In the past decade, Israel has surged up the ranks of the world’s leading arms dealers. This past year Israel saw a record $7.5 billion in military exports, up from $5.8 billion in 2011. Israel’s own figures – which include covert trade – place it fourth worldwide, just behind the United States, Russia, and France.
Though the trade is booming, it is rightfully coming under scrutiny. A new documentary, The Lab, combines interviews from arms dealers and developers, defense experts, and industry leaders to shed light on Israel’s largest export and obstacle to peace.
The documentary argues that from its controlled lab environments – the West Bank and Gaza – in which Israeli military leaders can test new weapons and military strategies on over 4 million Palestinian guinea pigs.
Yotam Feldman, director of The Lab and a former journalist with Israel’s Haaretz newspaper, is not alone in his assessment.
Jeff Halper, who is writing a book about Israel’s contributions to the growing homeland security market, said: “The occupied territories are crucial as a laboratory not just in terms of Israel’s internal security, but because they have allowed Israel to become pivotal to the global homeland security industry.
“Other states need Israel’s expertise, and that ensures its place at the table with the big players. It gives Israel international influence way out of keeping with its size. In turn, the hegemonic states exert no real pressure on Israel to give up the occupied territories because of their mutually reinforcing interests.”
The film highlights the sort of military innovations on which Israel has capitalized, such as armed drones that are now the backbone of American extra-judicial executions in the Middle East and futuristic guns that can shoot around corners, used by Angelina Jolie in the film Wanted.
But Israel exports more than new military technologies; its best sellers are theory and strategy.

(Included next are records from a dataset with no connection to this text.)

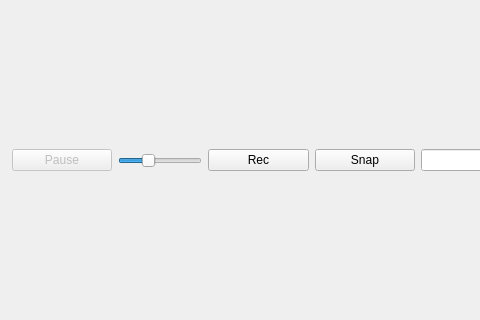
The window that rtspwindow.ui (surfzoid/QtVsPlayer) describes before a commit, drawn with Qt 5; both pictures show x 0 to 480 and y 130 to 450 of the 1451 by 622 pixel window.
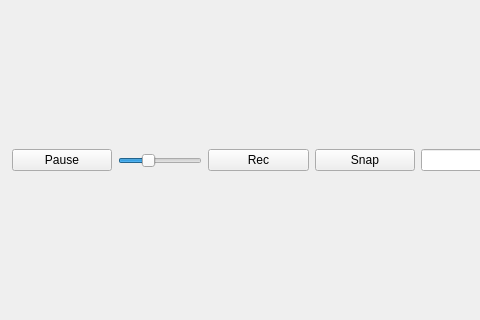
The same window after the commit. Icons and pictures are not drawn.

What changed in the file:
```diff
--- a/rtspwindow.ui
+++ b/rtspwindow.ui
@@ -96,9 +96,6 @@
     <layout class="QHBoxLayout" name="horizontalLayout_2">
      <item>
       <widget class="QPushButton" name="PauseBtn">
-       <property name="enabled">
-        <bool>false</bool>
-       </property>
        <property name="mouseTracking">
         <bool>true</bool>
        </property>
@@ -108,6 +105,14 @@
        <property name="text">
         <string>Pause</string>
        </property>
+       <property name="icon">
+        <iconset resource="ressources.qrc">
+         <normaloff>:/images/images/control-pause.png</normaloff>
+         <normalon>:/images/images/control.png</normalon>:/images/images/control-pause.png</iconset>
+       </property>
+       <property name="checkable">
+        <bool>true</bool>
+       </property>
       </widget>
      </item>
      <item>
```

Neve Gordon, a politics professor at Ben Gurion University, said: “You only have to read the brochures published by the arms industry in Israel. It’s all in there. What they are selling is Israel’s ‘experience’ and expertise gained from the occupation and its conflicts with its neighbors.”
In an interview from The Lab, military philosopher Shimon Naveh explains how he used French philosophy to create a new strategy for modern warfare: the deconstruction of the urban battlefield. Applied in the field, his strategy is to avoid dangerous and labyrinthine alleyways, and instead surprise the enemy by drilling directly through building walls.
In another interview, Feldman talks to Tel Aviv University Professor Yitzhak Ben Israel, who has developed a mathematical formula to determine how many people need to be killed to collapse an entire organization or political system.
It’s the mash up of technology, strategy, and theory that make military exports so profitable for Israel. The only problem is, when the Israeli occupation of the West Bank and Gaza has been transformed from a burden into a national asset, what incentive does Israel have to seriously pursue peace negotiations?